Helen Sartain Boiles and fifteen other property owners, or their predecessors in title, granted easements to the City of Abilene for the purpose of laying and maintaining a water line across their land. Part of said easements were executed in 1921 and part in 1942. All of said easements provided that the City should pay for the use of the land by allowing the property owners to connect with the water line and furnish the property owner water for domestic purposes at the rate of 10¢ per 1,000 gallons. The City, acting upon the rights given in the easements, constructed its pipe line across said property and furnished water to the property owners at the price stipulated in the easement contracts until November 6, 1953 when the Board of Commissioners of the City passed the following ordinance:
The property owners instituted this suit to enjoin the City from enforcing this ordinance insofar as it applied to them, and from refusing to furnish water to them at the rate specified in the easement contracts, so long as the City uses the easements. The trial court refused the injunction. The property owners have appealed.

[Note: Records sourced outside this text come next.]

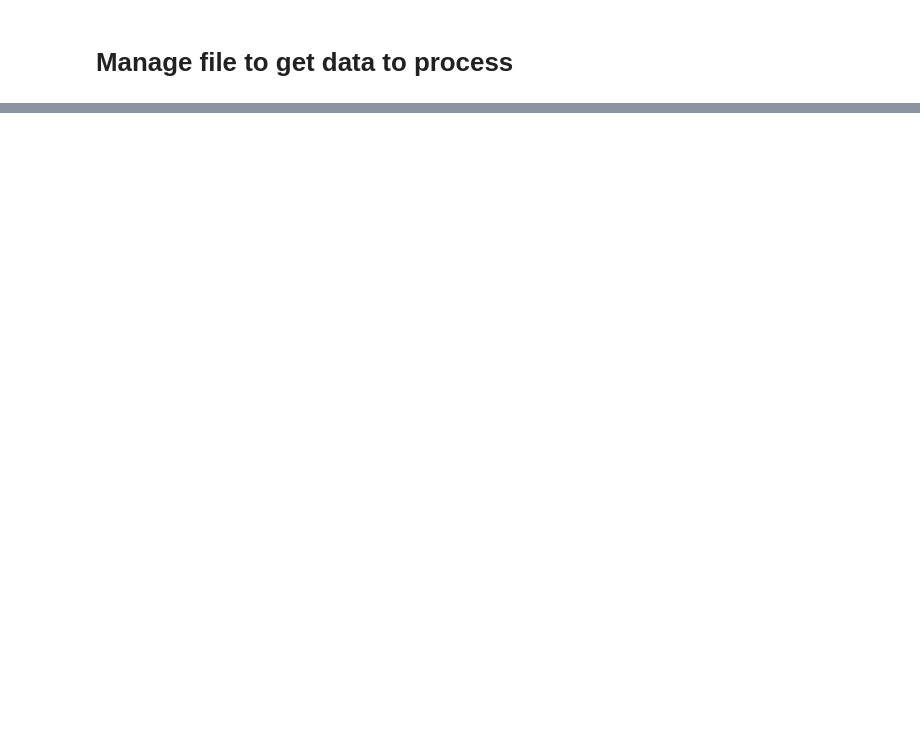
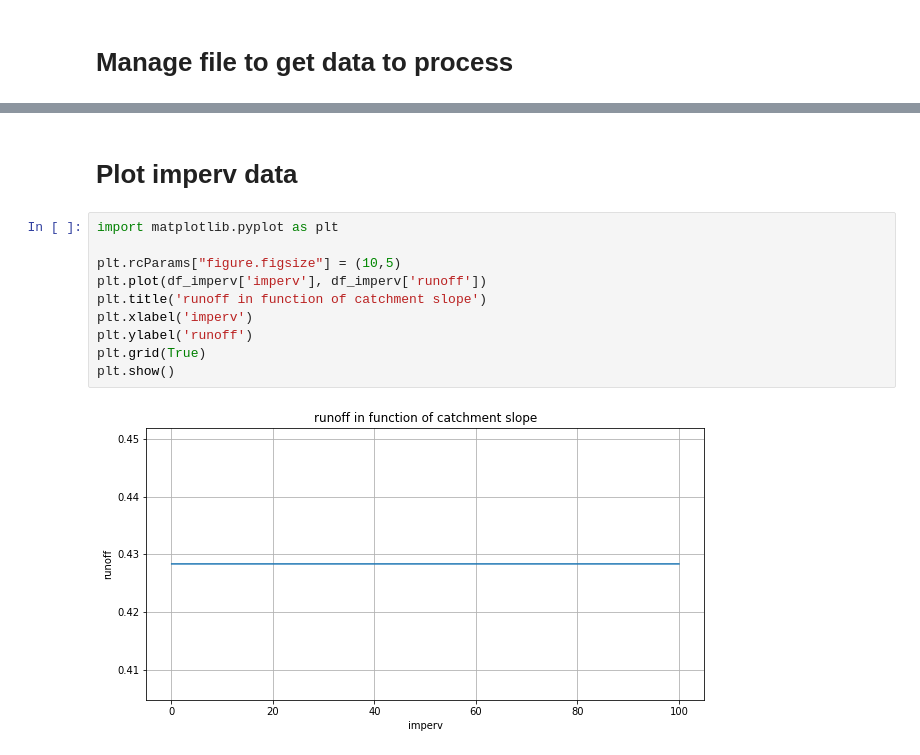
Before and after one commit to BuczynskiRafal/pipe_calculations, a Jupyter notebook: Catchments.ipynb, the cells around one changed output, grey strips where cells are left out. Saved outputs shown, nothing was run; the diff lists cells and outputs as text; blank space fills up the shorter version.

```diff
--- a/Catchments.ipynb
+++ b/Catchments.ipynb
@@ -62,0 +108,14 @@ with Simulation('Site_Drainage_Model.inp') as sim:
+# %% [markdown]
+# Plot imperv data
+# %%
+import matplotlib.pyplot as plt
+
+plt.rcParams["figure.figsize"] = (10,5)
+plt.plot(df_imperv['imperv'], df_imperv['runoff'])
+plt.title('runoff in function of catchment slope')
+plt.xlabel('imperv')
+plt.ylabel('runoff')
+plt.grid(True)
+plt.show()
+# %% [output]
+[figure, added]
```
Also changed, not shown: parts of 11 cells of this notebook.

It is the contention of appellants that the trial court erred in refusing the injunction for the reason that the City was acting in a proprietary capacity when it acquired the easements and is so acting when it uses the easements; that the City cannot use the easements under the rights given in the contracts and at the same time refuse to be bound by its terms wherein it agreed to furnish water at a specified rate. It is the further contention of appellants that the City, so long as it uses the easements, is estopped to deny their validity.
The City contends that the part of the contract wherein the City agreed to furnish water to appellants at an agreed rate is not binding upon future City Commissions; that the fixing of water rates is a governmental function and that the attempt of the City Commission to fix the water rates on the water furnished appellants was ultra vires and not binding upon the present commission.
The City had the power to make the easement contracts. That portion of the contracts, which provided appellants were allowed to purchase water at a specified rate was ultra vires and not binding on future City administrations. The City could not, however, continue to use the easements by virtue of said contracts and at the same time refuse to pay the consideration agreed to be paid in said contracts by selling water to appellants at the agreed rate. The City cannot be compelled to use the easements. It may at any time repudiate the contracts and abandon them but so long as it chooses to use the easements it must also abide by the terms of the contracts and deliver water to appellants at the rate specified therein. The City in good conscience should not be permitted to reap the benefits of the contracts and at the same time refuse to pay the consideration therefor. The City "cannot have its cake and eat it, too." The power of the City to regulate rates to be charged for water is governmental in character. Its power to acquire water works and furnish water therefrom is proprietary. City of Uvalde v. Uvalde Electric & Ice Co., Tex. Com.App., 250 S.W. 140; City of Wink v. Wink Gas Co., Tex.Civ.App., 115 S.W.2d 973.
The City relies upon, among others, the following cases to support its position: City of Brenham v. Brenham Water Co., 67 Tex. 542, 4 S.W. 143; City of Teague v. Sheffield, Tex.Civ.App., 26 S.W.2d 417; Sayles v. City of Abilene, Tex.Civ.App., 290 S.W. 239. We find nothing in these cases contrary to our holding. The instant case is distinguishable from the cited cases on the facts. In the case at bar, the appellants are not seeking to compel the City to continue the use of the easements. They are only asking that the City be required to sell them water at the agreed price so long as it uses the easements. The case of Tone v. Tillamook City, 58 Or. 382, 114 P. 938, 940 by the Supreme Court of Oregon, is exactly in point. The facts in that case are almost identical with the instant case. The court, in dealing with the same question we have here, said:
It is the settled law that a municipal corporation is estopped to deny the validity of a contract where it exacts performance from the other party and accepts the benefits accruing to it therefrom. 30A Tex.Jur., Sec. 442, page 462; Sluder v. City of San Antonio, Tex.Com.App., 2 S.W.2d 841; City of Fort Smith v. United States Rubber Co., 184 Ark. 588, 42 S.W.2d 1004; 31 C.J.S., Estoppel, § 111, page 358; Guadalupe-Blanco River Authority v. City of San Antonio, 145 Tex. 611, 200 S.W.2d 989.
The City contends that the appellants have an adequate remedy at law and, therefore, are not entitled to an injunction. We do not agree with this contention. The act of the City in continuing to use the easements without paying the agreed consideration constitutes a continuing trespass. If appellants are forced to file suit for damages this would result in a multiplicity of suits. Each of them would be compelled to file a suit each month for the difference between the agreed water rate and the rate actually charged.
We believe the appellants are entitled to the injunction prayed for, therefore, the judgment of the trial court is reversed and the cause is remanded to the trial court with instructions to grant an injunction restraining the City from charging a higher rate than that agreed to in the easement contracts, so long as it uses the easements.